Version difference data
# # # # #

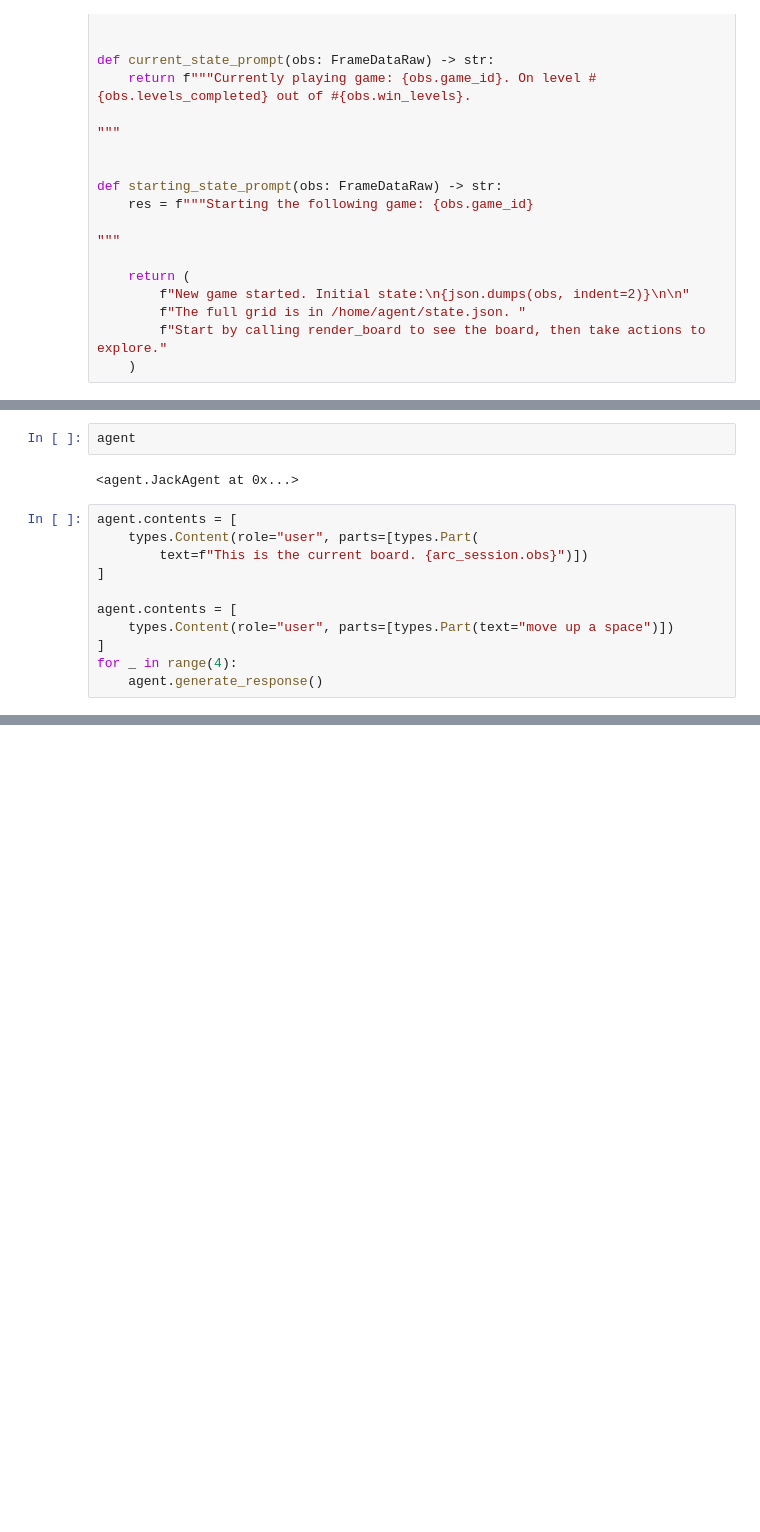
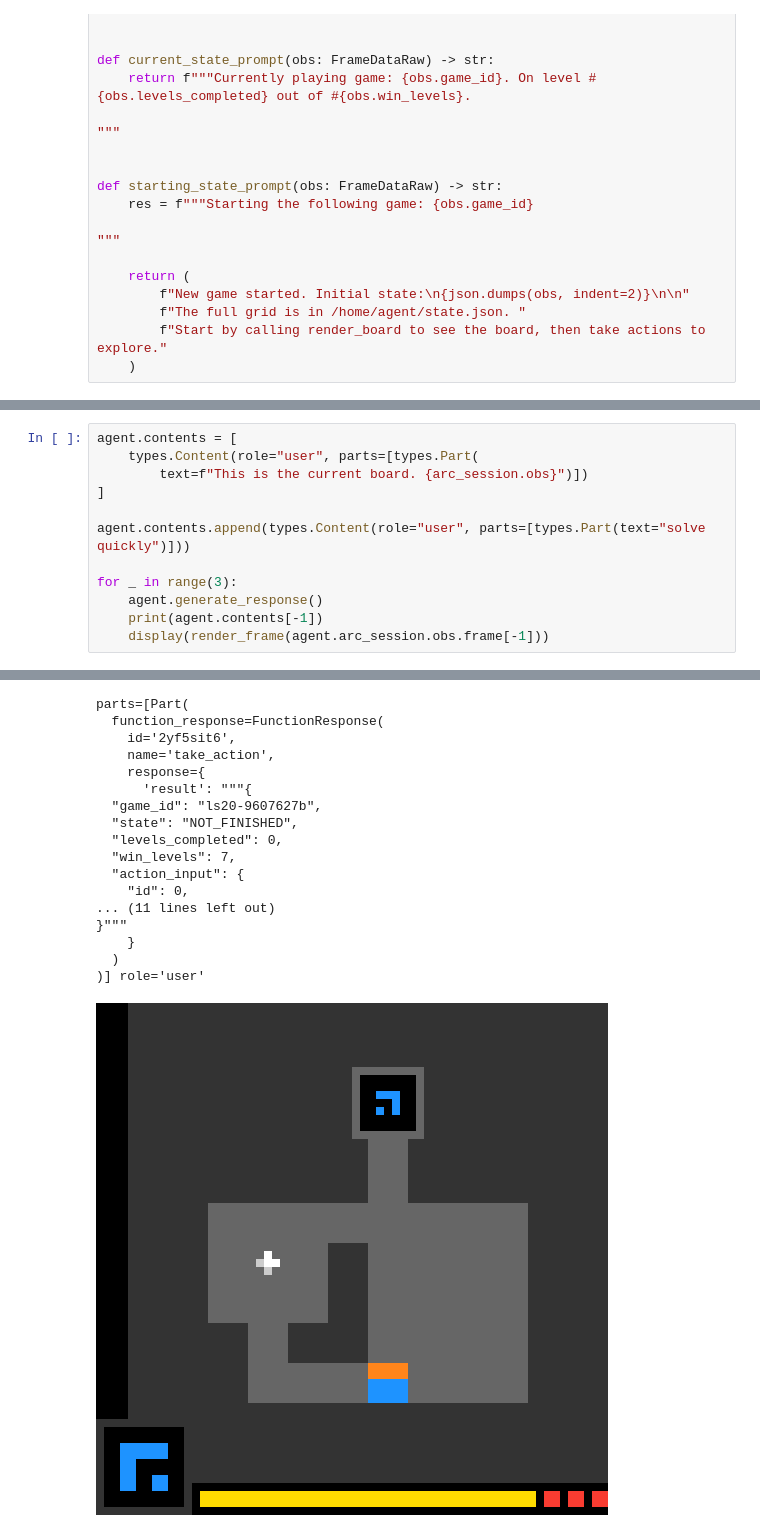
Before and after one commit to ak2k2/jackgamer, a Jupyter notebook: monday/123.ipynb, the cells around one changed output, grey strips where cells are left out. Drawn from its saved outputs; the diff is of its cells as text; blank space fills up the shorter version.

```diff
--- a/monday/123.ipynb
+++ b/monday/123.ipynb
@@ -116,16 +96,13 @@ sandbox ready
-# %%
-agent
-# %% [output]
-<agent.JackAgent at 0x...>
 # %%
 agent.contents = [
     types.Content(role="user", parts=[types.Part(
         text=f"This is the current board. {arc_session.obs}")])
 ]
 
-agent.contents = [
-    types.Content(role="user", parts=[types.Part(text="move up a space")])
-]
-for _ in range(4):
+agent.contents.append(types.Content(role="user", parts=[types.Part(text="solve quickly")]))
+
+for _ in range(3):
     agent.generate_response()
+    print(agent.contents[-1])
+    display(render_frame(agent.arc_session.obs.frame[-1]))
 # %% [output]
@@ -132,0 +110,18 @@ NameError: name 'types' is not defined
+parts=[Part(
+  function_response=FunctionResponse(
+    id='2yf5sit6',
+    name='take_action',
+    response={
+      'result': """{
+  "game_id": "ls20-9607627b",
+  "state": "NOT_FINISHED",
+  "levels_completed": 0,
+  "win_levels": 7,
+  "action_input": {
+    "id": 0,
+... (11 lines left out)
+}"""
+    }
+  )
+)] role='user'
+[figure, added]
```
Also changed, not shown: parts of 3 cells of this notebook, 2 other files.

# # # # #

**PROBLEM TO SOLVE**
Print each record exactly as it stands, omitting the pictures.

**OUTPUT BELOW**
Before and after one commit to ak2k2/jackgamer, a Jupyter notebook: monday/123.ipynb, the cells around one changed output, grey strips where cells are left out. Drawn from its saved outputs; the diff is of its cells as text; blank space fills up the shorter version.

```diff
--- a/monday/123.ipynb
+++ b/monday/123.ipynb
@@ -116,16 +96,13 @@ sandbox ready
-# %%
-agent
-# %% [output]
-<agent.JackAgent at 0x...>
 # %%
 agent.contents = [
     types.Content(role="user", parts=[types.Part(
         text=f"This is the current board. {arc_session.obs}")])
 ]
 
-agent.contents = [
-    types.Content(role="user", parts=[types.Part(text="move up a space")])
-]
-for _ in range(4):
+agent.contents.append(types.Content(role="user", parts=[types.Part(text="solve quickly")]))
+
+for _ in range(3):
     agent.generate_response()
+    print(agent.contents[-1])
+    display(render_frame(agent.arc_session.obs.frame[-1]))
 # %% [output]
@@ -132,0 +110,18 @@ NameError: name 'types' is not defined
+parts=[Part(
+  function_response=FunctionResponse(
+    id='2yf5sit6',
+    name='take_action',
+    response={
+      'result': """{
+  "game_id": "ls20-9607627b",
+  "state": "NOT_FINISHED",
+  "levels_completed": 0,
+  "win_levels": 7,
+  "action_input": {
+    "id": 0,
+... (11 lines left out)
+}"""
+    }
+  )
+)] role='user'
+[figure, added]
```
Also changed, not shown: parts of 3 cells of this notebook, 2 other files.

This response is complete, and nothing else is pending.